WHAT THE TASK ASKS: Would you give the data below back exactly as it reads?

EXTRACTED ENTRIES:
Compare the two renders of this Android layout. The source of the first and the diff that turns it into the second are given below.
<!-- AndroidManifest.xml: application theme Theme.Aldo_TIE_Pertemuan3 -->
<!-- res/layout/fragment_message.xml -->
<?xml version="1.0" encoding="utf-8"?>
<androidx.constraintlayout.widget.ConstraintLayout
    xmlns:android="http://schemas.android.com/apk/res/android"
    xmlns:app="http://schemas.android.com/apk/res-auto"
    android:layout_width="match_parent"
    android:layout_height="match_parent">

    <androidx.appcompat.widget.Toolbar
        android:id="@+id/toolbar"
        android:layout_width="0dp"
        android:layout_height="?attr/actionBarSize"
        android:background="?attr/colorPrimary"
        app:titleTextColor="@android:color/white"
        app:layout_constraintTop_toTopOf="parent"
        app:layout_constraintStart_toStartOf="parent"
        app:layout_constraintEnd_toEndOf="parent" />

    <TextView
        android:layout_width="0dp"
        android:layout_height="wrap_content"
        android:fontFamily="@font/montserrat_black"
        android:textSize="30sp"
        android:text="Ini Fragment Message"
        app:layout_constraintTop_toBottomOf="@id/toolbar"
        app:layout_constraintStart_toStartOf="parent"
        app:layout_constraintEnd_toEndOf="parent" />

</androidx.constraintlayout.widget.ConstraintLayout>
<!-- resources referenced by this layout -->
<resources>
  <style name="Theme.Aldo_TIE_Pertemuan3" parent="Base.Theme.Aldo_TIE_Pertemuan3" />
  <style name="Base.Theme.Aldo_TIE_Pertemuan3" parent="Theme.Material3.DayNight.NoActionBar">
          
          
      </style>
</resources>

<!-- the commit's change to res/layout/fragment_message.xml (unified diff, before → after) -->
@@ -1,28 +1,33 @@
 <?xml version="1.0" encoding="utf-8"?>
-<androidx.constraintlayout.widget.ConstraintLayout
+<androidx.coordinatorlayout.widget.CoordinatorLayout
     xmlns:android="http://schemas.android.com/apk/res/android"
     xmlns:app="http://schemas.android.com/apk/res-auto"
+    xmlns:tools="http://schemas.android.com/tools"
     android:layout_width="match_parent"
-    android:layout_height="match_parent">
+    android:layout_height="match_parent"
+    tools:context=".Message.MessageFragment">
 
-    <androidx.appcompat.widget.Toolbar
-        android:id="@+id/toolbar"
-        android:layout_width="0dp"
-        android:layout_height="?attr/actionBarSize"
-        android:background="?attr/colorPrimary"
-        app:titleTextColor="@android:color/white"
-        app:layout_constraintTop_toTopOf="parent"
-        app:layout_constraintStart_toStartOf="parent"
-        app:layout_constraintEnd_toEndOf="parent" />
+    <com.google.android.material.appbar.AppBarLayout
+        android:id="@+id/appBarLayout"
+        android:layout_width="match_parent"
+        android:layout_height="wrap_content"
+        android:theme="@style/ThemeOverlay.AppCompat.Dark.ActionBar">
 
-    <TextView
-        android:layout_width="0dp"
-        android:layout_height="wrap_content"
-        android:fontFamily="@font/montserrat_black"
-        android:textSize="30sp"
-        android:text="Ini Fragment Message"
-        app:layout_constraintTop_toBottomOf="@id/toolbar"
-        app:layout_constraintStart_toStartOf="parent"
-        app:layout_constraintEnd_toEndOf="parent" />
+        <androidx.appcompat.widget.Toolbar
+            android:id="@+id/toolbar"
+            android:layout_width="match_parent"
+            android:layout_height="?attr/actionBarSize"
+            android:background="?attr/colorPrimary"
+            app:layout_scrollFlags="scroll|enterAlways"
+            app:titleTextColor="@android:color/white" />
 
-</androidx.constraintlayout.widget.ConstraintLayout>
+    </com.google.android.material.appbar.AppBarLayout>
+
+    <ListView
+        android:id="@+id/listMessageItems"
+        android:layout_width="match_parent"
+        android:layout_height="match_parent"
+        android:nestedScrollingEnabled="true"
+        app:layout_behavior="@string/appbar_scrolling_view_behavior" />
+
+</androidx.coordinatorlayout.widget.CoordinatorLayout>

ANSWER BELOW:
Compare the two renders of this Android layout. The source of the first and the diff that turns it into the second are given below.
<!-- AndroidManifest.xml: application theme Theme.Aldo_TIE_Pertemuan3 -->
<!-- res/layout/fragment_message.xml -->
<?xml version="1.0" encoding="utf-8"?>
<androidx.constraintlayout.widget.ConstraintLayout
    xmlns:android="http://schemas.android.com/apk/res/android"
    xmlns:app="http://schemas.android.com/apk/res-auto"
    android:layout_width="match_parent"
    android:layout_height="match_parent">

    <androidx.appcompat.widget.Toolbar
        android:id="@+id/toolbar"
        android:layout_width="0dp"
        android:layout_height="?attr/actionBarSize"
        android:background="?attr/colorPrimary"
        app:titleTextColor="@android:color/white"
        app:layout_constraintTop_toTopOf="parent"
        app:layout_constraintStart_toStartOf="parent"
        app:layout_constraintEnd_toEndOf="parent" />

    <TextView
        android:layout_width="0dp"
        android:layout_height="wrap_content"
        android:fontFamily="@font/montserrat_black"
        android:textSize="30sp"
        android:text="Ini Fragment Message"
        app:layout_constraintTop_toBottomOf="@id/toolbar"
        app:layout_constraintStart_toStartOf="parent"
        app:layout_constraintEnd_toEndOf="parent" />

</androidx.constraintlayout.widget.ConstraintLayout>
<!-- resources referenced by this layout -->
<resources>
  <style name="Theme.Aldo_TIE_Pertemuan3" parent="Base.Theme.Aldo_TIE_Pertemuan3" />
  <style name="Base.Theme.Aldo_TIE_Pertemuan3" parent="Theme.Material3.DayNight.NoActionBar">
          
          
      </style>
</resources>

<!-- the commit's change to res/layout/fragment_message.xml (unified diff, before → after) -->
@@ -1,28 +1,33 @@
 <?xml version="1.0" encoding="utf-8"?>
-<androidx.constraintlayout.widget.ConstraintLayout
+<androidx.coordinatorlayout.widget.CoordinatorLayout
     xmlns:android="http://schemas.android.com/apk/res/android"
     xmlns:app="http://schemas.android.com/apk/res-auto"
+    xmlns:tools="http://schemas.android.com/tools"
     android:layout_width="match_parent"
-    android:layout_height="match_parent">
+    android:layout_height="match_parent"
+    tools:context=".Message.MessageFragment">
 
-    <androidx.appcompat.widget.Toolbar
-        android:id="@+id/toolbar"
-        android:layout_width="0dp"
-        android:layout_height="?attr/actionBarSize"
-        android:background="?attr/colorPrimary"
-        app:titleTextColor="@android:color/white"
-        app:layout_constraintTop_toTopOf="parent"
-        app:layout_constraintStart_toStartOf="parent"
-        app:layout_constraintEnd_toEndOf="parent" />
+    <com.google.android.material.appbar.AppBarLayout
+        android:id="@+id/appBarLayout"
+        android:layout_width="match_parent"
+        android:layout_height="wrap_content"
+        android:theme="@style/ThemeOverlay.AppCompat.Dark.ActionBar">
 
-    <TextView
-        android:layout_width="0dp"
-        android:layout_height="wrap_content"
-        android:fontFamily="@font/montserrat_black"
-        android:textSize="30sp"
-        android:text="Ini Fragment Message"
-        app:layout_constraintTop_toBottomOf="@id/toolbar"
-        app:layout_constraintStart_toStartOf="parent"
-        app:layout_constraintEnd_toEndOf="parent" />
+        <androidx.appcompat.widget.Toolbar
+            android:id="@+id/toolbar"
+            android:layout_width="match_parent"
+            android:layout_height="?attr/actionBarSize"
+            android:background="?attr/colorPrimary"
+            app:layout_scrollFlags="scroll|enterAlways"
+            app:titleTextColor="@android:color/white" />
 
-</androidx.constraintlayout.widget.ConstraintLayout>
+    </com.google.android.material.appbar.AppBarLayout>
+
+    <ListView
+        android:id="@+id/listMessageItems"
+        android:layout_width="match_parent"
+        android:layout_height="match_parent"
+        android:nestedScrollingEnabled="true"
+        app:layout_behavior="@string/appbar_scrolling_view_behavior" />
+
+</androidx.coordinatorlayout.widget.CoordinatorLayout>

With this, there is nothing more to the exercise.